As the Minister pointed out, it was in 2002 that Hungary was capable of meeting one criterion for the last time, as general government debt at that time did not exceed 60 percent of GDP. “The road to introducing the Euro will be long, but we are moving in the right direction,” he said.
The Minister said that it cannot be ruled out that the inflation forecast may be further revised downward. As he said, last year the Government calculated with an annual forint depreciation rate of 5.2 percent and that figure was cut to 3.1 percent in April. However, “this year, inflation may hardly reach 2 percent, let alone 3 percent,” he added. Mihály Varga also said that Hungary “cannot and should not” pursue an economic policy that disregards foreign investors and foreign-owned enterprises.
In his opinion, it would be a mistake for the Government to seek economic isolation and formulate objectives that might restrict the flow of foreign capital. In his presentation, he also introduced two alternative economic policy scenarios. One of them is based on the concept of stimulating growth via Government-controlled fiscal instruments. This, however, would not be a wise choice, he warned, as the country’s recently achieved economic balance would thus be offset. “In 2002-2006, the furnace was being stoked with money, but the locomotive would still not perform better.”
He said that another potential alternative was for the Government to further steady the economic balance via some major adjustments. As he said, this scenario might cause an imbalance between fiscal measures and social consensus. In his welcome speech, President of the Hungarian Association of International Enterprises János Rudnay called attention to the fact that all 50 members of the Association agreed that under current conditions growth must be top priority.

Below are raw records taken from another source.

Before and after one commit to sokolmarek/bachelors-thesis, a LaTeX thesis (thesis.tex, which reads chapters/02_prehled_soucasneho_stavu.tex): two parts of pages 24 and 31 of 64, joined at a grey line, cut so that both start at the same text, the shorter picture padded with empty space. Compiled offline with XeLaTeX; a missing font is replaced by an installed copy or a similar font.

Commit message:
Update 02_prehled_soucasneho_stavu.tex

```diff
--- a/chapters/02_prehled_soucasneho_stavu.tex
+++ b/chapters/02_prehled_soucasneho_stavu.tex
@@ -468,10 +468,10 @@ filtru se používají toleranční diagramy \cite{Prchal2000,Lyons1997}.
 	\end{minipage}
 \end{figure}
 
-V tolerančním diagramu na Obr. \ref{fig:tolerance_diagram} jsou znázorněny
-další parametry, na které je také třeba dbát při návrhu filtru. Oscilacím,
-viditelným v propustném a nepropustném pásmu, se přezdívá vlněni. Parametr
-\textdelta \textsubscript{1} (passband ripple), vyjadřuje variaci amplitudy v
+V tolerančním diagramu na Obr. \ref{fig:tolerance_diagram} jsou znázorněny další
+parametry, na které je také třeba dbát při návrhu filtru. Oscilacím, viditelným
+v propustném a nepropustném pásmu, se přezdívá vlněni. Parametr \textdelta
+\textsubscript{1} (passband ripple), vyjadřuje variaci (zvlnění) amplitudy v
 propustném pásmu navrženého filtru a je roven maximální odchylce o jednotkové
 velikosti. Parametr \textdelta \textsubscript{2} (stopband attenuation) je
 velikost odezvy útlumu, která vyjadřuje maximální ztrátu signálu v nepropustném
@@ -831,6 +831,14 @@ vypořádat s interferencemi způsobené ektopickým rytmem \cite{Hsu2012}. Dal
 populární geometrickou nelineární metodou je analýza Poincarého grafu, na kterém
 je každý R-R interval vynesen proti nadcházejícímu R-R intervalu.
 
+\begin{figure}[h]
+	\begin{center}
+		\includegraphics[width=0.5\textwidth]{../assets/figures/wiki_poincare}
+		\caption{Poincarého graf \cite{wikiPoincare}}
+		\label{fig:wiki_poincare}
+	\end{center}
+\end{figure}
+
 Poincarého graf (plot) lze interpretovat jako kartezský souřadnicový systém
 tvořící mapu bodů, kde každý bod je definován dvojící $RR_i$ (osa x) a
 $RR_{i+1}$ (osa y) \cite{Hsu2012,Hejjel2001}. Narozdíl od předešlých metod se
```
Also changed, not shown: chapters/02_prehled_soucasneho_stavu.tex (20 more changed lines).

He said that enterprises are keen to participate in such efforts and are asking for the help of the Government to improve the investment climate, coordination and dialogue, and demand “predictability instead of activism”. From this aspect, “generalisations and communication that is hostile to multinational companies” are counterproductive, he added.
Source: Ministry for National Economy